(Required action) Your result will be the set of lines with "color", copied from the material below.
Records shown Block Start
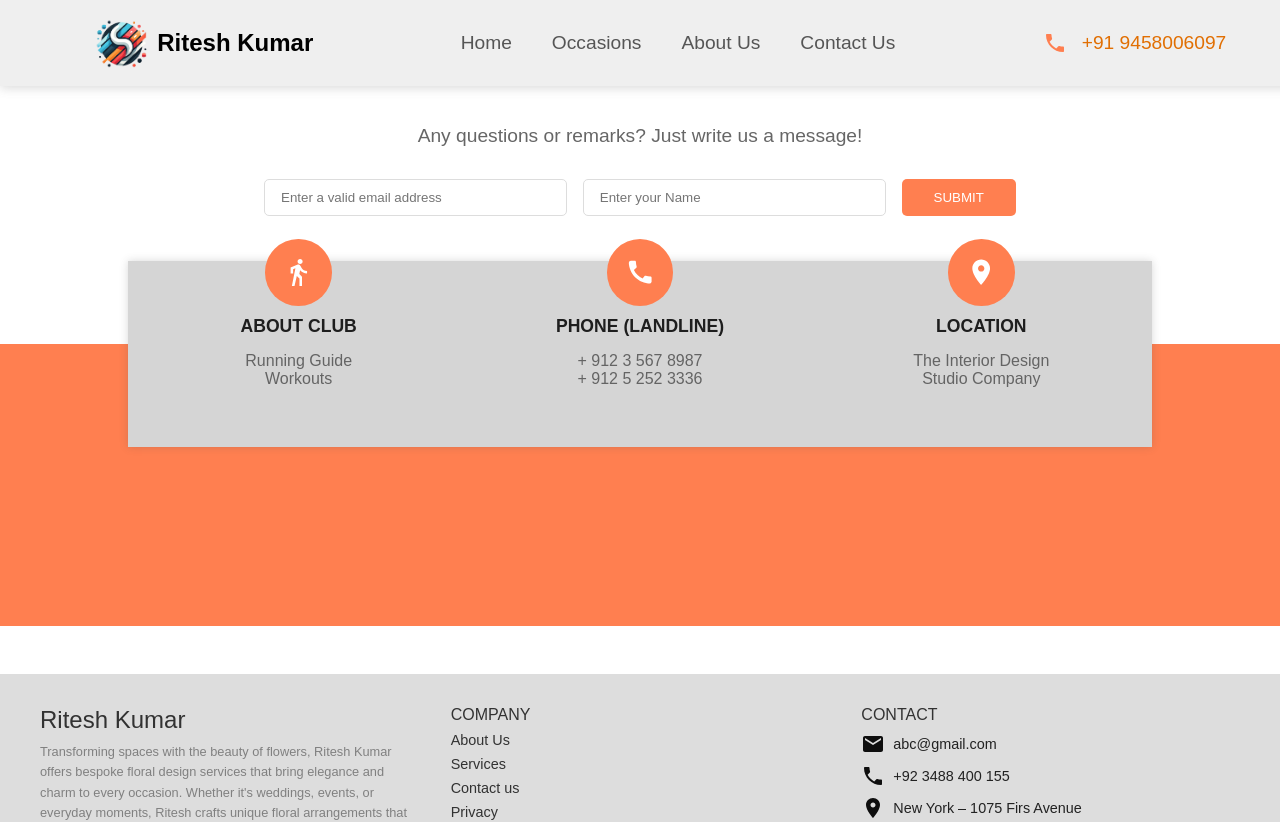
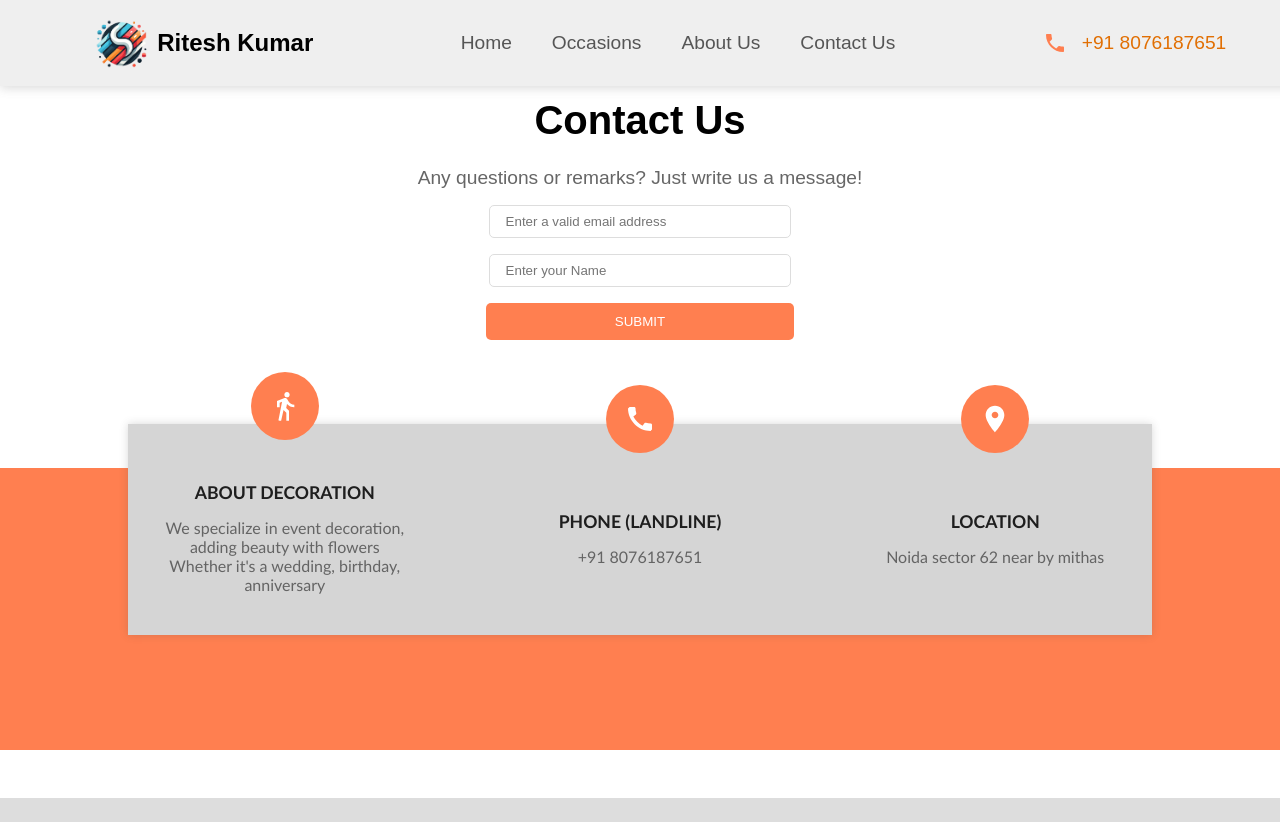
Before and after one commit to harshrajput177/FlowerSite, a React (Vite) app in the folder FlowerSite/: page /contact in a window 1280 px wide. Shown: the top 822 px of the page. Built offline with nearby package versions, Linux system fonts and the light colour scheme.

Commit message:
update some file

```diff
--- a/FlowerSite/src/Component/About-US/AboutCom1.jsx
+++ b/FlowerSite/src/Component/About-US/AboutCom1.jsx
@@ -1,8 +1,11 @@
 import React from 'react';
 import '../../Style/AboutUs-CSS/AboutCom1.css';
 import img1 from '../../Image/WhatsApp Image 2025-03-01 at 12.45.13_515d6615.jpg'
+import { useNavigate } from 'react-router-dom';
+
 
 const AboutHousing = () => {
+  const navigate = useNavigate();
   return (
     <div className="aboutUs-container">
       <div className="aboutUs-content">
@@ -13,7 +16,7 @@ const AboutHousing = () => {
         Whether it’s a grand event like G20, Christmas celebrations in schools, vibrant parties, or any special occasion, we bring your vision to life.
         <br />Our dedicated team personally visits the venue and decorates it with fresh and vibrant flowers, creating an enchanting atmosphere. With a keen eye for detail and a passion for creativity, we ensure each project is unique and memorable. Trust us to add elegance and charm to your events with our stunning floral decorations!
         </p>
-        <button className="aboutUs-contact-button">Contact Us</button>
+        <button className="aboutUs-contact-button"  onClick={() => navigate('/contact')}>Contact Us</button>
       </div>
       <div className="aboutUs-image-container">
         <img
--- a/FlowerSite/src/Component/About-US/AboutCom4.jsx
+++ b/FlowerSite/src/Component/About-US/AboutCom4.jsx
@@ -8,12 +8,12 @@ import { motion } from 'framer-motion';
 const statsData = [
   {
     icon: <HomeIcon className='AboutCom-4-icon' size={48} />,
-    count: '50K+',
-    label: 'Properties Listed'
+    count: '10K+',
+    label: 'Design Listed'
   },
   {
     icon: <PeopleAltIcon className='AboutCom-4-icon' size={48} />,
-    count: '100K+',
+    count: '50K+',
     label: 'Customers World Wide'
   },
   {
--- a/FlowerSite/src/Component/Contact-US/ContactUs_1.jsx
+++ b/FlowerSite/src/Component/Contact-US/ContactUs_1.jsx
@@ -18,19 +18,20 @@ const ContactUsComponent = () => {
       <div className='outerPart-Contact-info'>
         <div className="contact-info">
           <div className="info-item">
-            <DirectionsWalkIcon className="info-icon" />
-            <h3>ABOUT CLUB</h3>
-            <p>Running Guide<br />Workouts</p>
+            <DirectionsWalkIcon className="info-icon  about-icon" />
+            <h3>ABOUT DECORATION</h3>
+            <p>We specialize in event decoration, <br />adding beauty with flowers<br /> Whether it's a wedding, birthday, anniversary</p>
           </div>
           <div className="info-item">
-            <CallIcon className="info-icon" />
+            <CallIcon className="info-icon  phone-icons-part" />
             <h3>PHONE (LANDLINE)</h3>
-            <p>+ 912 3 567 8987<br />+ 912 5 252 3336</p>
+            <p>+91 8076187651
+            </p>
           </div>
           <div className="info-item">
-            <LocationOnIcon className="info-icon" />
+            <LocationOnIcon className="info-icon   phone-icons-part" />
             <h3>LOCATION</h3>
-            <p>The Interior Design Studio Company </p>
+            <p>Noida sector 62 near by mithas</p>
           </div>
         </div>
       </div>
--- a/FlowerSite/src/Component/HomeCom1.jsx
+++ b/FlowerSite/src/Component/HomeCom1.jsx
@@ -4,8 +4,11 @@ import img1 from '../Image/596c934c9b385073fb827ffa92f328a5.jpg';
 import img2 from '../Image/596c934c9b385073fb827ffa92f328a5.jpg';
 import img3 from '../Image/istockphoto-1313502972-612x612.jpg';
 import img4 from '../Image/81ohzMU6N0L-removebg-preview.png';
+import { useNavigate } from 'react-router-dom';
 
 const FlowerShopHeroSection = () => {
+  const navigate = useNavigate();
+
   return (
     <div className="hero-section">
       <div className="hero-content">
@@ -19,8 +22,10 @@ const FlowerShopHeroSection = () => {
           Lorem ipsum dolor sit amet consectetur. Tincidunt eu purus risus dolor pharetra tristique pulvinar.
         </p>
         <div className="button-group">
-          <button className="shop-button">Shop now</button>
-          <button className="View-all-link">View all products</button>
+          <button className="shop-button"   onClick={() => navigate('/occasions')}>Order now</button>
+          <button className="View-all-link" onClick={() => navigate('/occasions')}>
+            View all products
+          </button>
         </div>
         <div className="rating-section">
           <div className="user-images">
--- a/FlowerSite/src/Component/Services/ServicesCom1.jsx
+++ b/FlowerSite/src/Component/Services/ServicesCom1.jsx
@@ -1,8 +1,10 @@
 import React from 'react';
 import '../../Style/Services-CSS/ServicesCom1.css';
 import img1 from '../../Image/girl-holding-bouquet-flowers-with-cartoon-character-from-series-series_865091-13061__1_-removebg-preview.png'
+import { useNavigate } from 'react-router-dom';
 
 const AboutHousing = () => {
+  const navigate = useNavigate();
   return (
     <div className="Services-container">
       <div className="Services-content">
@@ -13,7 +15,7 @@ const AboutHousing = () => {
         Whether it’s a grand event like G20, Christmas celebrations in schools, vibrant parties, or any special occasion, we bring your vision to life.
         <br />Our dedicated team personally visits the venue and decorates it with fresh and vibrant flowers, creating an enchanting atmosphere. With a keen eye for detail and a passion for creativity, we ensure each project is unique and memorable. Trust us to add elegance and charm to your events with our stunning floral decorations!
         </p>
-        <button className="Services-contact-button">Contact Us</button>
+        <button className="Services-contact-button"  onClick={() => navigate('/contact')}>Contact Us</button>
       </div>
       <div className="Services-image-container">
         <img
--- a/FlowerSite/src/Footer.jsx
+++ b/FlowerSite/src/Footer.jsx
@@ -21,7 +21,6 @@ export default function Footer() {
             <FacebookIcon className="social-icon" />
             <InstagramIcon className="social-icon" />
             <WhatsAppIcon className="social-icon" />
-            {/* <FaGooglePlusG className="icon" /> */}
           </div>
         </div>
 
@@ -39,16 +38,16 @@ export default function Footer() {
         <div className="footer-section">
           <h3 className="footer-heading">CONTACT</h3>
           <ul   className="footer-ul">
-            <li className="contact-item"><EmailIcon /><span>abc@gmail.com</span></li>
-            <li className="contact-item"><LocalPhoneIcon /><span>+92 3488 400 155</span></li>
-            <li className="contact-item"><LocationOnIcon /> <span>New York – 1075 Firs Avenue</span></li>
+            <li className="contact-item"><EmailIcon /><span>Kum.ritesh1999@gmail.com</span></li>
+            <li className="contact-item"><LocalPhoneIcon /><span>8076187651            </span></li>
+            <li className="contact-item"><LocationOnIcon /> <span>Noida sector 62 near by mithas</span></li>
           </ul>
         </div>
 
 
       </div>
       <div className="footer-bottom">
-        © 2025 All Rights Reserved. Design by Salman.UI UX
+        © 2025 All Rights Reserved. Ritesh Kumar
       </div>
     </footer>
   );
--- a/FlowerSite/src/Navbar.jsx
+++ b/FlowerSite/src/Navbar.jsx
@@ -30,7 +30,8 @@ const Navbar = () => {
       </ul>
       <div className="icons-flower">
         <LocalPhoneIcon className='Flower-icon' />
-        <p>+91 9458006097</p>
+        <p>+91 8076187651
+        </p>
       </div>
     </nav>
   );
--- a/FlowerSite/src/Style/ContactUs-CSS/ContactUs_1.css
+++ b/FlowerSite/src/Style/ContactUs-CSS/ContactUs_1.css
@@ -1,4 +1,5 @@
 .contact-container {
+  margin-top: 50px;
   padding: 3rem 0;
   background-color: white;
   text-align: center;
@@ -7,17 +8,20 @@
 .contact-title {
   font-size: 2.5rem;
   font-weight: bold;
-  margin-bottom: 2rem;
+  margin-bottom: 1.5rem;
 }
 
 .contact-subtitle {
   font-size: 1.2rem;
   color: #666;
-  margin-bottom: 2rem;
+  margin-bottom: 1rem;
 }
 
 .contact-form {
   display: flex;
+  flex-direction: column;
+  justify-content: center;
+  align-items: center;
   gap: 1rem;
   justify-content: center;
   margin-bottom: 2rem;
@@ -32,6 +36,7 @@
 }
 
 .contact-button {
+  width: 24%;
   background-color: coral;
   color: white;
   border: none;
@@ -48,21 +53,23 @@
 .contact-info {
   display: flex;
   align-items: center;
-  justify-content: space-around;
+  justify-content: center; /* Center the items */
+  gap: 3rem; /* Add spacing between items */
   background-color: #d5d5d5;
   box-shadow: 0 0 8px rgba(77, 77, 77, 0.219);
   padding: 1rem 0;
   width: 80vw;
-  height: 12vw;
-  bottom: 14vw;
+  height: auto; /* Change height to auto */
   position: absolute;
+  bottom: 9vw;
   color: rgb(30, 30, 30);
-  flex-wrap: wrap;
+
+  flex-wrap: nowrap; /* Prevent items from wrapping */
 }
 
 .info-item {
-  width: 180px;
-  height: 180px;
+  width: 24vw;
+  height: 14vw; /* Change height to auto */
   display: flex;
   flex-direction: column;
   align-items: center;
@@ -71,12 +78,19 @@
   background-color: transparent;
   border-radius: 10px;
   position: relative;
-  top: -4vw;
+  top: -3.4vw; /* Adjust the top value */
 }
 
 .info-item .info-icon {
-  font-size: 1.9rem;
+  font-size: 2rem;
+  margin-bottom: 2rem;
 }
+
+.phone-icons-part{
+  position: relative;
+  top: -1.2vw;
+}
+
 
 .info-icon {
   border-radius: 50%;
@@ -87,12 +101,14 @@
 }
 
 .info-item h3 {
+  font-family: 'Gill Sans', 'Gill Sans MT', Calibri, 'Trebuchet MS', sans-serif;
   font-size: 1.1rem;
   margin: 0;
 }
 
 .info-item p {
   margin: 5px 0;
+  font-family: 'Gill Sans', 'Gill Sans MT', Calibri, 'Trebuchet MS', sans-serif;
   font-size: 1rem;
   color: rgb(100, 100, 100);
   text-align: center;
@@ -116,7 +132,7 @@
   }
 
   .contact-form{
-    margin-bottom: 60px;
+    margin-bottom: 120px;
   }
 
   .contact-subtitle {
@@ -124,7 +140,8 @@
   }
 
   .contact-button {
-    margin-bottom: 30vw;
+    width: 90%;
+    margin-bottom: 50vw;
   }
 
   .contact-input {
@@ -132,15 +149,15 @@
   }
 
   .contact-info {
-    width:81vw;
+    width:71vw;
     height: 180vw;
     flex-direction: column;
-    padding: 1.3rem;
+    padding: 0.8rem 0.4rem ;
   }
 
   .info-item {
-    width: 100px;
-    height: 100px;
+    width: 260px;
+    height: 160px;
     margin-top: 5vw;
     top: 0;
   }
--- a/FlowerSite/src/Style/HomeCom1.css
+++ b/FlowerSite/src/Style/HomeCom1.css
@@ -16,6 +16,7 @@
 }
 
 .View-all-link {
+  cursor: pointer;
   padding: 10px 22px;
   background-color: #dedede87;
   border: 1px solid rgba(0, 0, 0, 0.74);
@@ -54,6 +55,7 @@
 }
 
 .shop-button {
+  cursor: pointer;
   background-color: coral;
   color: white;
   font-weight: bold;
--- a/FlowerSite/src/Style/Services-CSS/ServicesCom3.css
+++ b/FlowerSite/src/Style/Services-CSS/ServicesCom3.css
@@ -24,13 +24,14 @@
   .recognition-card__content h3 {
     font-family: 'PoppinsSemibold';
     margin-bottom: 15px;
-    font-size: 1rem;
+    font-size: 1.3rem;
   }
 
   .recognition-card__content p {
     text-align: justify;
-    font-family: 'Poppins-Regular';
-    font-size: 0.8rem;
+    font-family:'Gill Sans', 'Gill Sans MT', Calibri, 'Trebuchet MS', sans-serif;
+    font-size: 0.9rem;
+    letter-spacing: 1px;
     line-height: 1.6;
     color: rgb(29, 29, 29);
   }
```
Records shown Block End
(Response)
   background-color: white;
   color: #666;
   background-color: coral;
   color: white;
   background-color: #d5d5d5;
   color: rgb(30, 30, 30);
   background-color: transparent;
   color: rgb(100, 100, 100);
   background-color: #dedede87;
   background-color: coral;
   color: white;
     color: rgb(29, 29, 29);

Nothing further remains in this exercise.